Students aiming for a range of college acceptances will want to draft the best possible essays. However, to write any college application essay, you first need the subject matter. Here, we have verified tips for choosing what personality aspects to get you going. With this advice in your pocket, you are exponentially more prepared to highlight your strengths and craft your story with skill!
The purpose of a college essay varies by school. Some schools require only one essay, but most others ask for multiple supplements. For instance, while the Common App has one main essay, individual schools may require additional submissions. Regardless of quantity, quality matters.
It’s true, some institutions may only pay cursory attention to your submitted writing. On the other hand, a growing number of admissions committees not only pay attention to your writing but place the weight of your college app on the essay! Putting your best foot forward with strong writing will always benefit you. With all this in mind, let’s get down to the business of deciding where to start.
How do I choose what aspect of my personality to write about in each essay?
Your central academic theme—sometimes referred to as a “spike” or a “hook”—makes up a continuous thread throughout your academic journey.
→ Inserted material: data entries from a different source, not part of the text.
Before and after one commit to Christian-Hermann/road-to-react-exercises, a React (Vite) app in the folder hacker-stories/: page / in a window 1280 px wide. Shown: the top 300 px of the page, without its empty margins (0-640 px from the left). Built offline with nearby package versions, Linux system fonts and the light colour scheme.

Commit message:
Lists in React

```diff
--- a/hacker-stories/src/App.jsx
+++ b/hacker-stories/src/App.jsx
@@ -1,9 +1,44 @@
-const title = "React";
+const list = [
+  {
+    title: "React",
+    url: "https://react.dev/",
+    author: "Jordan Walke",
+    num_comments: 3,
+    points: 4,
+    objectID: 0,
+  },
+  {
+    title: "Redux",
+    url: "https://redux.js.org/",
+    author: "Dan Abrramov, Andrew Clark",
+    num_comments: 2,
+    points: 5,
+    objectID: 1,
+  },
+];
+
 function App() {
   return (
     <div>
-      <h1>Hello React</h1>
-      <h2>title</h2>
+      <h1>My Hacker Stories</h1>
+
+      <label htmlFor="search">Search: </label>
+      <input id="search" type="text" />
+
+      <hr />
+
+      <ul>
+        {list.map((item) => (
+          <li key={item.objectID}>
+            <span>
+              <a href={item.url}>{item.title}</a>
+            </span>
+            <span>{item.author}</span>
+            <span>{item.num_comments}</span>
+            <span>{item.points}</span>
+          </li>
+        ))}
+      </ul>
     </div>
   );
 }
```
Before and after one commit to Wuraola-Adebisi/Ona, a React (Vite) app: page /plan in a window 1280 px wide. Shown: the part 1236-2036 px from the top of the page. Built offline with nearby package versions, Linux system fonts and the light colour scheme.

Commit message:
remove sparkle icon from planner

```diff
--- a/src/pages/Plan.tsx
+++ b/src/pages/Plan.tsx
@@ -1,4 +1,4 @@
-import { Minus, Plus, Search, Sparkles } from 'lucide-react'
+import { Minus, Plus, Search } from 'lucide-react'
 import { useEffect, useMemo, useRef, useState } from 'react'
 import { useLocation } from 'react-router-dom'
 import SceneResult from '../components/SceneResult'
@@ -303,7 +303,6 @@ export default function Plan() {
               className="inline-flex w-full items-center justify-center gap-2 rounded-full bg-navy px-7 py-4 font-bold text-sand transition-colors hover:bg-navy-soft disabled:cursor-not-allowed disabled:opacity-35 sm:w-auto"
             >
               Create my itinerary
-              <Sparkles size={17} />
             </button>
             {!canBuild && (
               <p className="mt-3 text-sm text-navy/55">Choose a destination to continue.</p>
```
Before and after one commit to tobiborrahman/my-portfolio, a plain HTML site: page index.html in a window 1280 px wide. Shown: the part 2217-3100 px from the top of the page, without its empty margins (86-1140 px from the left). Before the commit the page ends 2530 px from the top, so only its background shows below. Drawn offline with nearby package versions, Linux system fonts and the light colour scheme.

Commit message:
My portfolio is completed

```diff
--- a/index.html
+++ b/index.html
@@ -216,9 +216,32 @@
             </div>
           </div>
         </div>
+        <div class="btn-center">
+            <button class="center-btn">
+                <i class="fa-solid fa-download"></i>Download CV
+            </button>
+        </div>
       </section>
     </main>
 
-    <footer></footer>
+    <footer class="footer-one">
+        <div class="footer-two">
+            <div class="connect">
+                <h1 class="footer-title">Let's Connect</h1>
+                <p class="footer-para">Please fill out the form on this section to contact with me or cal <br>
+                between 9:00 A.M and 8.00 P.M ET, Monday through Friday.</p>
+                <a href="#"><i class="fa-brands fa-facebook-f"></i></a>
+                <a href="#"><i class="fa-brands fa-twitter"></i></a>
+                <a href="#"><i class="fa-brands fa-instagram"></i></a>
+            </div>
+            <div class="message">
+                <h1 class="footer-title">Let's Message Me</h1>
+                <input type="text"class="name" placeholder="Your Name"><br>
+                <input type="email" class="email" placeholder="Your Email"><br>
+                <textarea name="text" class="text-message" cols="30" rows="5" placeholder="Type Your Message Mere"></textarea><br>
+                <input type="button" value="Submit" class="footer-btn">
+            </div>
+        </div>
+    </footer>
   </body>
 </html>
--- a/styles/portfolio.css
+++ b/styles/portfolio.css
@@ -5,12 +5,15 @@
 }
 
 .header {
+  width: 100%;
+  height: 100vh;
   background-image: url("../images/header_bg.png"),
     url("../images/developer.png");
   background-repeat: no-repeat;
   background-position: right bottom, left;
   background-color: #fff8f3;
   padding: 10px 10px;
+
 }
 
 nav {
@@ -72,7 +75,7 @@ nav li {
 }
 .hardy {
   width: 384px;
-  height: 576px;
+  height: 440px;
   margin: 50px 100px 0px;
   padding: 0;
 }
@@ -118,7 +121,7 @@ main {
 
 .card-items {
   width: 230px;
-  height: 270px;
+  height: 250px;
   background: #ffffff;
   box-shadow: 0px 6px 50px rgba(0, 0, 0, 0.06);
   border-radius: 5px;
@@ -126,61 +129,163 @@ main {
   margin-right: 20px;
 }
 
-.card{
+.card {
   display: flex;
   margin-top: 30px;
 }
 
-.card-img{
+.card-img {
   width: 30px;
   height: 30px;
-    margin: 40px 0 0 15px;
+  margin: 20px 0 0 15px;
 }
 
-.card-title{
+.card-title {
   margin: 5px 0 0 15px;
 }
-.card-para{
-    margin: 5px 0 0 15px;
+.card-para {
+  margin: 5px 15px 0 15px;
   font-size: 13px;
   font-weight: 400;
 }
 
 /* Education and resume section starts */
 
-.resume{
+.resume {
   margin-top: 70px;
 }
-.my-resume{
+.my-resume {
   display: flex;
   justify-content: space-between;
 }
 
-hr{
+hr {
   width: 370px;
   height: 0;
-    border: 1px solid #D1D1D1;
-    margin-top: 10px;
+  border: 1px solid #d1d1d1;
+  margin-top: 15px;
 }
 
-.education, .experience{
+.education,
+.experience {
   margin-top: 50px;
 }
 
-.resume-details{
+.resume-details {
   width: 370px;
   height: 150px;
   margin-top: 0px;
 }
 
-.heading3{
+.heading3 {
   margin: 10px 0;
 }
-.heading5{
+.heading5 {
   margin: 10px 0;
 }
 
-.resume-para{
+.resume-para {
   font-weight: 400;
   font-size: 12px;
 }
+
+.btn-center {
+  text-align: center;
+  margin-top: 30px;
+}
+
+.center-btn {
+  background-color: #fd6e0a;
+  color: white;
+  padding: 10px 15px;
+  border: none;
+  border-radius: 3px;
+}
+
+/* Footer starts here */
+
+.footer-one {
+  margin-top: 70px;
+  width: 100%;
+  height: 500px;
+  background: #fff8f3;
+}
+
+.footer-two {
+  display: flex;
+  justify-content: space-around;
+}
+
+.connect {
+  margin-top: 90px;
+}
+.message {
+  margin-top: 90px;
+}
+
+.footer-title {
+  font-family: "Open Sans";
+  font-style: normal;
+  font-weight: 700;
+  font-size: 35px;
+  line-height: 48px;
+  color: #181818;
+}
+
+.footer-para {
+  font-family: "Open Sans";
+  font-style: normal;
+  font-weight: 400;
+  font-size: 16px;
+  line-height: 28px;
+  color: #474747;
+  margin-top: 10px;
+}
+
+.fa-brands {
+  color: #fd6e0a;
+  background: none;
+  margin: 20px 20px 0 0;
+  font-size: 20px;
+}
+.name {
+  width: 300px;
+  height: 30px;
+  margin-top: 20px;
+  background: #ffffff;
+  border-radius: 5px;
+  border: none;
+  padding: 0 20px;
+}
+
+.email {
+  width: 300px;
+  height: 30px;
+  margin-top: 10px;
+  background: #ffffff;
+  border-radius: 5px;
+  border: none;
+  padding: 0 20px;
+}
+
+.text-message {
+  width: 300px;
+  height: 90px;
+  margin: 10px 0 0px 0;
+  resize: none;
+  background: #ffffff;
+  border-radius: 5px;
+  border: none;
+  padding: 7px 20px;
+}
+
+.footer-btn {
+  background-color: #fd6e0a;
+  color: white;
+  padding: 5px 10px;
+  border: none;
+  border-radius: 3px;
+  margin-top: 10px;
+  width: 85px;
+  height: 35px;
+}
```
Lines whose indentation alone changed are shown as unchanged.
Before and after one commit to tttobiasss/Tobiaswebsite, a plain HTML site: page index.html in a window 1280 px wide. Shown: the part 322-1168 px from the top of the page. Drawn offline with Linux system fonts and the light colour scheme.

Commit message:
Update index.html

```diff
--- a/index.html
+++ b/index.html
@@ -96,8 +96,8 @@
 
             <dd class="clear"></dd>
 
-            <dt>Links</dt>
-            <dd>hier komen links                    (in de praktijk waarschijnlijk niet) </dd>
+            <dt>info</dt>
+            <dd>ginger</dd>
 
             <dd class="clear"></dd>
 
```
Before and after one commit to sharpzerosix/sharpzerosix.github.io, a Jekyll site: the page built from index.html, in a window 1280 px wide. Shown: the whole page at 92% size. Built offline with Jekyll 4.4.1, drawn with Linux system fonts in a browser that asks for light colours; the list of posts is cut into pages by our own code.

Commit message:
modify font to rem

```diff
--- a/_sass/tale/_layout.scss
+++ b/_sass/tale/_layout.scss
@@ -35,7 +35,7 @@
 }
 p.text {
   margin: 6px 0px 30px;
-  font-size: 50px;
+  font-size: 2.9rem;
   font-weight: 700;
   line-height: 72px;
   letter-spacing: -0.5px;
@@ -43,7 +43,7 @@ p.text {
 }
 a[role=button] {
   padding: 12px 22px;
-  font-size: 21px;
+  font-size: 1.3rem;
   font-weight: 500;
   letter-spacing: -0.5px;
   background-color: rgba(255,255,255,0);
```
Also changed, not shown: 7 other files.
Your passion for this central theme should come across in your application when you talk about your extracurriculars and interests, as well as your grades and test scores.
Nonetheless, try not to sound like a walking textbook. Colleges are looking for not just what kind of student you will be, but also what kind of person you will be on campus. Therefore, it makes sense that a large number of your essays should display your values and personality so that the readers can understand you both as a student and as a person.
How many of the short answers should I focus on my central academic theme? How many should I dedicate to other aspects of my life?
When discussing your academic passion in the application essays, you should predominantly only address it when probed or asked. Repeat yourself as minimally as possible. Many colleges will ask why you chose your major, and that will be the perfect opportunity to discuss your interest in that field.
Since you only have so many essays to get your point across, focusing on academics in one essay per school would be a great rule of thumb. It is advisable that you focus more on your personality and other interests than your spike.
Does this advice change depending on the school?
You can still follow the same rule of thumb as above. If you feel it should be adjusted for other circumstances—only change your reasoning for applying to that particular university. Still, try not to overly focus on your academic interest to the exclusion of your other characteristics!
Although many colleges require you to choose a major when applying, they also accept that many of their students will change their minds at some point. So, while it is important to detail your reasoning for applying to that particular university (and those are the details you should change for each school), it likely won’t affect your odds of getting in.
The bottom line: it’s not necessary to spend several prompts discussing your major—regardless of school.
What other aspects of their personalities and/or lives do successful students write about?
Generally, students write about a few common experiences.
- Passion projects (businesses they formed, Eagle Scout projects, etc.)
- Events in their lives that changed them or drove them to apply to that particular university (living in a different country, losing or finding a loved one, mission trips, etc.)
- A creative topic or story that displays who they are as a person (but that’s a tough one!)
There are infinite possibilities for rich storytelling material that you might not recognize at first. An external source, like a trained college admissions counselor, can help you tease out the gold!
If you’d like to work with an Empowerly representative to find out what services could help you reach your dreams, don’t wait. Start with a friendly conversation today.